Beautiful. Cheap. Fascinating. In my younger days, say pre-thirty-three or so, I’d use those three words to describe myself to some lucky lady at the bar before asking her to buy me a drink. Honestly, fellas, in my world it didn’t work as well as you think it would. In fact, it was easier getting in and out of Cuba as an American than it was making that line work.
And even that is no small feat. For most Americans to enter Communist Cuba independently, one needs either special permission from the U.S. Treasury Department or has to surrepticiously fly into Havana from a different country. I chose the latter. As I mentioned before, stepping off the plane in Cuba is like stepping back in time. As I started working my way backwards through the years, I bumped into an immigration official, looking official only by his official-looking walkie-talkie. Flipping through my passport, U.S.A. printed in classy, faux gold across the cover, he asked, “Why don’t you have a visa to enter the country?” Good question, now that I think about it. My first frantic thought was, “Umm… I’m not allowed a visa. You’re the one in ‘Immigration’, so surely you know more about this than I do. All I did was google ‘getting into Cuba’ and the internet told me that we could work this out, you would let me in, and everything would be just fine. Hasn’t anyone told you about this?” I took a deep breath and I did what Momz always taught me to do in adverse situations: Stay calm. Be polite. Act dumb.

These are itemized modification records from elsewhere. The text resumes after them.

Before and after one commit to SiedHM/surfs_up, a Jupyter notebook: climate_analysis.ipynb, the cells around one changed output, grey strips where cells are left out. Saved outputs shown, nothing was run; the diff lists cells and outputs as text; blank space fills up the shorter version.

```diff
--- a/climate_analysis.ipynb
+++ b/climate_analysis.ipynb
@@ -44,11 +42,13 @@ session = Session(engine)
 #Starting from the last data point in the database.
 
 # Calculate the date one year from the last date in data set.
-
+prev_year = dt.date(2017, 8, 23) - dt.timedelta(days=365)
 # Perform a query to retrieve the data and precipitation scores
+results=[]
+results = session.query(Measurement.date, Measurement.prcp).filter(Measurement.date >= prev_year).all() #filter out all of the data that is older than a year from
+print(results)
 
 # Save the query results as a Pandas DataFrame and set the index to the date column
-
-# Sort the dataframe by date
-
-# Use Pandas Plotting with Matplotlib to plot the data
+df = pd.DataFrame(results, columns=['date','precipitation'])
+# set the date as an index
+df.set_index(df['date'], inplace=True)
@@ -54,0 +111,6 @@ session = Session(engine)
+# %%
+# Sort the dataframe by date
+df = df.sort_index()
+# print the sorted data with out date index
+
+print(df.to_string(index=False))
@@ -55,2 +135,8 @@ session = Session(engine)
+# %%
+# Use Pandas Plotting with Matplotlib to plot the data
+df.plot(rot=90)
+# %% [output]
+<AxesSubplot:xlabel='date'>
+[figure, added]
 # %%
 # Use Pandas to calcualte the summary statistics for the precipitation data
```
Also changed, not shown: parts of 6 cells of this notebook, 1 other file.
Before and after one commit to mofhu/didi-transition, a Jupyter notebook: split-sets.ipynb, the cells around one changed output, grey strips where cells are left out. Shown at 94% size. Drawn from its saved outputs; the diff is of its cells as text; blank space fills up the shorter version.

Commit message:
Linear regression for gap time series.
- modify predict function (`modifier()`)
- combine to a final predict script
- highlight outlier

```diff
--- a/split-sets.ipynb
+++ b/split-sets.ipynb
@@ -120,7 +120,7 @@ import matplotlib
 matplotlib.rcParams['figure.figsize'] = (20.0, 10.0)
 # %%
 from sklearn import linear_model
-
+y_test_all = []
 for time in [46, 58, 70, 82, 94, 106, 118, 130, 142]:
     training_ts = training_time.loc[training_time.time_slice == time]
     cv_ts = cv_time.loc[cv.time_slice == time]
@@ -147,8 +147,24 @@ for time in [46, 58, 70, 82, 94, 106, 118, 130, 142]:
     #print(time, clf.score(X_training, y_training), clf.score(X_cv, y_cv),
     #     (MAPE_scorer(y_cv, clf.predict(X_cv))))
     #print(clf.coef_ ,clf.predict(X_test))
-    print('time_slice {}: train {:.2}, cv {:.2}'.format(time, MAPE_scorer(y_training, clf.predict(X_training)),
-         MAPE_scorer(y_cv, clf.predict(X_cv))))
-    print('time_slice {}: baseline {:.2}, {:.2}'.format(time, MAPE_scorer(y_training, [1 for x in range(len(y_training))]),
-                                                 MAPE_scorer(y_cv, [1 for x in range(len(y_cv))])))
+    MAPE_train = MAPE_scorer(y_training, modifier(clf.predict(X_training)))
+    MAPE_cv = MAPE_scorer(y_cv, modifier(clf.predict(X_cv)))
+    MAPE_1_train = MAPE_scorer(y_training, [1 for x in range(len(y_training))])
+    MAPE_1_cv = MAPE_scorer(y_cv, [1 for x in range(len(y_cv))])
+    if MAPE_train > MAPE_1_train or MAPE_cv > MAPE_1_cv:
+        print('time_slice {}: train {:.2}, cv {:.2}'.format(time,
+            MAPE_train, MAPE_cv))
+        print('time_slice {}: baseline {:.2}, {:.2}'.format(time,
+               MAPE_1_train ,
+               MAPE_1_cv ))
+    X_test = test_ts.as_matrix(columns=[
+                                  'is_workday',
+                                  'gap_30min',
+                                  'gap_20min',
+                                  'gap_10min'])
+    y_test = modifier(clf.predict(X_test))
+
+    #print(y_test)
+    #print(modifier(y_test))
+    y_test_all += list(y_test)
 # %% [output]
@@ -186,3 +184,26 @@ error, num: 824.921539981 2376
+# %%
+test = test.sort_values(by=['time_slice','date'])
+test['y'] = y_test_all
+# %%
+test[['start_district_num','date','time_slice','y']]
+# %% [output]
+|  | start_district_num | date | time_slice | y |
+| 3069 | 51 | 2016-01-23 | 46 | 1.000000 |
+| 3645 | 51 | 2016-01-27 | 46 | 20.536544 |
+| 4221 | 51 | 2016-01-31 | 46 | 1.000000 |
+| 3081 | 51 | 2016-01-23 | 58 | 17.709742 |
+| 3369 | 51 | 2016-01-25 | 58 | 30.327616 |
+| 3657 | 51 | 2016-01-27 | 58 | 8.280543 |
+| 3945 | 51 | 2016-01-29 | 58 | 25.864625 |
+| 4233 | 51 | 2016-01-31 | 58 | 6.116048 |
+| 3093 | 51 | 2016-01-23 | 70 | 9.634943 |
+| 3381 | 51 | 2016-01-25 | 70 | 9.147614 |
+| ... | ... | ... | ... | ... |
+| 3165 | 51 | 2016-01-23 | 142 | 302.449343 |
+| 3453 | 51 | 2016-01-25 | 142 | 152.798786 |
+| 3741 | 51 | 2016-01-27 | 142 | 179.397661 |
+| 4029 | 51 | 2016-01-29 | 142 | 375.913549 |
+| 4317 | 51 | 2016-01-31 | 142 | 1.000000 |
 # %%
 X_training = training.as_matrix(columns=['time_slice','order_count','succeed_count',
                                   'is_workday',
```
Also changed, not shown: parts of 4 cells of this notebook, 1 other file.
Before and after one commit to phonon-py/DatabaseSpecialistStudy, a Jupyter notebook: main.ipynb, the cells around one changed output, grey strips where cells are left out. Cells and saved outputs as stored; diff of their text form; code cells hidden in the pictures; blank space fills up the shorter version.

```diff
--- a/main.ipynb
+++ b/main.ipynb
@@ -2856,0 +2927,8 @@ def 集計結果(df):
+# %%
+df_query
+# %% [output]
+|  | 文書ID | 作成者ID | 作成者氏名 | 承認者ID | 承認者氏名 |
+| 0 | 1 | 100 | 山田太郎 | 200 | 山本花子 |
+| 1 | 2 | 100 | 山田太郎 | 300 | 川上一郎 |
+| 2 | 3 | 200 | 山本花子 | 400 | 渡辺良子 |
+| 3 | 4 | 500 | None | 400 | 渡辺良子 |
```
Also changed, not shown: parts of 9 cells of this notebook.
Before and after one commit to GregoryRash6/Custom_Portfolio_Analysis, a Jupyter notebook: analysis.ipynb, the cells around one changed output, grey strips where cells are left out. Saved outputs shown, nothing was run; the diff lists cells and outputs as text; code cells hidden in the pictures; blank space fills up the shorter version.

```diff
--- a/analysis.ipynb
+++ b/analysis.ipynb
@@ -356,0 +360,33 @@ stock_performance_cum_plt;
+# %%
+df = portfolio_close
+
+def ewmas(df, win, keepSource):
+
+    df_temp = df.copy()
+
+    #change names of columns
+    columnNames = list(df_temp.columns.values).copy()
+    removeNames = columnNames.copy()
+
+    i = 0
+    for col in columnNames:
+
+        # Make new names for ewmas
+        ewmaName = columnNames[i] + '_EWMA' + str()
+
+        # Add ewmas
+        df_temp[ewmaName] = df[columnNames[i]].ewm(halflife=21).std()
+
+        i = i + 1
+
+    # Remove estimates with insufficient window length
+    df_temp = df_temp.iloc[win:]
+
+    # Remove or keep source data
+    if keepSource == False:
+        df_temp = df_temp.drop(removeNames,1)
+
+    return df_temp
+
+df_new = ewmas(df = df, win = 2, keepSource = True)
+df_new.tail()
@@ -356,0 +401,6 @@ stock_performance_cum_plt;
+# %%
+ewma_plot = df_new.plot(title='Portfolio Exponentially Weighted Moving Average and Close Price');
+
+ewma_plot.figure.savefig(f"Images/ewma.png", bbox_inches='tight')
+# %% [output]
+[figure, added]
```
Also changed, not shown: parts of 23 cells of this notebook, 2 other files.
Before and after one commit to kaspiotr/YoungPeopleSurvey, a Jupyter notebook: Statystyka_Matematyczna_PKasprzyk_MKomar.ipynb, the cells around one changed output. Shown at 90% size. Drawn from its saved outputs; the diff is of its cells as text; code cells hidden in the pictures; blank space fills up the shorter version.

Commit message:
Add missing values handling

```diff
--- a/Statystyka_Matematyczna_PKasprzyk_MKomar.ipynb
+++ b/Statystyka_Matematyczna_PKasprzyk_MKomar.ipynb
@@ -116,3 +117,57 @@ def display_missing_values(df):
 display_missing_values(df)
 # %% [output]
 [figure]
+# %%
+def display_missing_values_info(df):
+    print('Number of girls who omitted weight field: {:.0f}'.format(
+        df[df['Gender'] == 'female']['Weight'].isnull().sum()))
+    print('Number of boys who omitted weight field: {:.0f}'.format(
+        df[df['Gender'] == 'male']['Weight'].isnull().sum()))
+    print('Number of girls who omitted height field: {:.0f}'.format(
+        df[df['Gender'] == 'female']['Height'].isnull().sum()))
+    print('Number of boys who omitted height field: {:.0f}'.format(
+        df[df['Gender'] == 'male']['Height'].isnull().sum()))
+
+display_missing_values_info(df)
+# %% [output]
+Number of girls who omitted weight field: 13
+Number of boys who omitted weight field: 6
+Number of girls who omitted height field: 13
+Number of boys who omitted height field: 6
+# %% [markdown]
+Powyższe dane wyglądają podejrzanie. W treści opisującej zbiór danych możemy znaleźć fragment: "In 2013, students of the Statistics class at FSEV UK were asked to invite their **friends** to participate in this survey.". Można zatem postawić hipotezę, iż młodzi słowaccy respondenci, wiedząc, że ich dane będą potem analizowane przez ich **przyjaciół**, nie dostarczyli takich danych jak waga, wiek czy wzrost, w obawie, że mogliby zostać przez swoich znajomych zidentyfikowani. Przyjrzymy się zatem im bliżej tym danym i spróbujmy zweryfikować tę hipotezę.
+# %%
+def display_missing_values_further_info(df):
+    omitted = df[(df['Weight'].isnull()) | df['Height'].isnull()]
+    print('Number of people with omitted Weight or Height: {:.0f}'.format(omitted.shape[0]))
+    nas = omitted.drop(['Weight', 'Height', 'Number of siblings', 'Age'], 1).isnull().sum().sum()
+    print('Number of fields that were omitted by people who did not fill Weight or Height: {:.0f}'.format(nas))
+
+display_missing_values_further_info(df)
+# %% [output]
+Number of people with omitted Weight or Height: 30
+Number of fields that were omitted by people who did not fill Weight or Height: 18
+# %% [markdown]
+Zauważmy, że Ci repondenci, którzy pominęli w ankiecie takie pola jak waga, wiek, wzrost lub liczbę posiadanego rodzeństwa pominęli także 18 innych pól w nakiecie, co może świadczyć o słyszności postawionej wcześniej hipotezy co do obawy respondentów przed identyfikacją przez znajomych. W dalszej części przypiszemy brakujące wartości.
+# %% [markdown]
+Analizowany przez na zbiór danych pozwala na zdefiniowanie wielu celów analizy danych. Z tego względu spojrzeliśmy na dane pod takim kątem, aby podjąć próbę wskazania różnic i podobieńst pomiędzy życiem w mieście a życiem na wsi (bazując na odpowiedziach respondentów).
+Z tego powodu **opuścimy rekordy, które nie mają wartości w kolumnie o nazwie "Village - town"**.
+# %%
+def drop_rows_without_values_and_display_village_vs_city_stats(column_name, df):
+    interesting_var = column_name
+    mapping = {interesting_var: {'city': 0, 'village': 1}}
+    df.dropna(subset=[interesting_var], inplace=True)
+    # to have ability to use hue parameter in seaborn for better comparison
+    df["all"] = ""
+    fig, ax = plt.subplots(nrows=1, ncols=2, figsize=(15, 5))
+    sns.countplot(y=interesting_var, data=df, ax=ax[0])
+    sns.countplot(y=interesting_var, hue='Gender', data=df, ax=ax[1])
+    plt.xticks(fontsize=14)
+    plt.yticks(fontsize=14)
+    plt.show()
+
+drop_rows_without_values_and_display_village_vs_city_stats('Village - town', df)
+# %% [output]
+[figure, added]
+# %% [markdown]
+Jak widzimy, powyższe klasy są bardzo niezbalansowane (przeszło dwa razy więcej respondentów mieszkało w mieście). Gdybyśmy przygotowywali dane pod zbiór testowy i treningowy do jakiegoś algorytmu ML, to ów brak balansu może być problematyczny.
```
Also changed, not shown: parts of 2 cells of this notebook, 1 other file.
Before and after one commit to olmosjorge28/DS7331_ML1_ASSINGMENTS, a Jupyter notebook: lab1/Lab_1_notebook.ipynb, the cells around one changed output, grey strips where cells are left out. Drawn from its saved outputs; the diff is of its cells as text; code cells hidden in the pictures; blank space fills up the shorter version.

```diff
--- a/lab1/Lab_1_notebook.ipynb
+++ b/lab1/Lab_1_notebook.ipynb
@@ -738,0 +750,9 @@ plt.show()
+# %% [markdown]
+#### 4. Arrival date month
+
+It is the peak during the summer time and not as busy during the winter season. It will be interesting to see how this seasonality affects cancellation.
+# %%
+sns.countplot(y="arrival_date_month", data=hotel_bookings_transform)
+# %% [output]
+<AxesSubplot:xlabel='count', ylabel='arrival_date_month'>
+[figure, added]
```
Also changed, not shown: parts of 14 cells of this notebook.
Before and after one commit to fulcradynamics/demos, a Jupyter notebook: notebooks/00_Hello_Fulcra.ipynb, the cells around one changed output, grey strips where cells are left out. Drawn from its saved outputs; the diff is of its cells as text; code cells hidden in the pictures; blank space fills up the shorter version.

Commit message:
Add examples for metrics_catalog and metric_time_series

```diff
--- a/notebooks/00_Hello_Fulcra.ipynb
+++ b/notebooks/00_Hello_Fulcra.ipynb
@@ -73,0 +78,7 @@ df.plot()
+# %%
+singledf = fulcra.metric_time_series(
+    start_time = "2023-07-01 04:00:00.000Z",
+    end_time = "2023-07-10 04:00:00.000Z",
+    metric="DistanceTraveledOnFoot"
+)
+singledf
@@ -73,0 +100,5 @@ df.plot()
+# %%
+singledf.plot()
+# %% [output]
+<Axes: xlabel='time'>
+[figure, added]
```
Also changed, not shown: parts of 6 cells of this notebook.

And so began a two hour routine of calmly posturing through questions, shifting answers, improvising truths, and following my inquisitor’s lead. No, I’m not here to take pictures of government installations. No, I don’t intend to engage in subversive behavior. Yes, I like baseball and Cuban food. No, I wasn’t aware that Jay-Z is also here without permission. Politely, I was deftly maneuvered through a rotation of official partners, all leading with similar questions, me trailing with similar answers – same steps, different tempo – the Clave Rhythm of the Powers That Be. Occasionally, like maracas, the official-looking walkie-talkies squawked independent to our bureaucratic swing as lunch orders were relayed through official channels. In mid-shimmy, I gave up dumbly acting like this administrative Salsa had anything to do with me. They were following their own music, marking time to their own beat, and I happened to step onto their stage. But before making an exit, before allowing the next partner to cut in, their expressions would change. Faces animated in smile, they would shake my hand, look me in the eye and say, “Welcome to my country. It truly is a pleasure to have you. From here, I hope you’ll have a wonderful time.” And I did.
But before stamping my new tourist card, the final immigration officer began her litany of questions and I couldn’t help but think: all this dancing makes the world go around. Much of the time we’re just following steps in someone else’s masquerade. So, when we get the chance, we may as well try to follow the beat of our own drum, twirl, pirouette and gyrate to our own groove.
“What brings you here?” the agent asked. Officially?
Three little words. Beautiful. Cheap. Fascinating. I’m here to dance, girl.
She looked up at me with a smirk that, in my world, became a smile. A smile that said, “I just might buy you a drink.”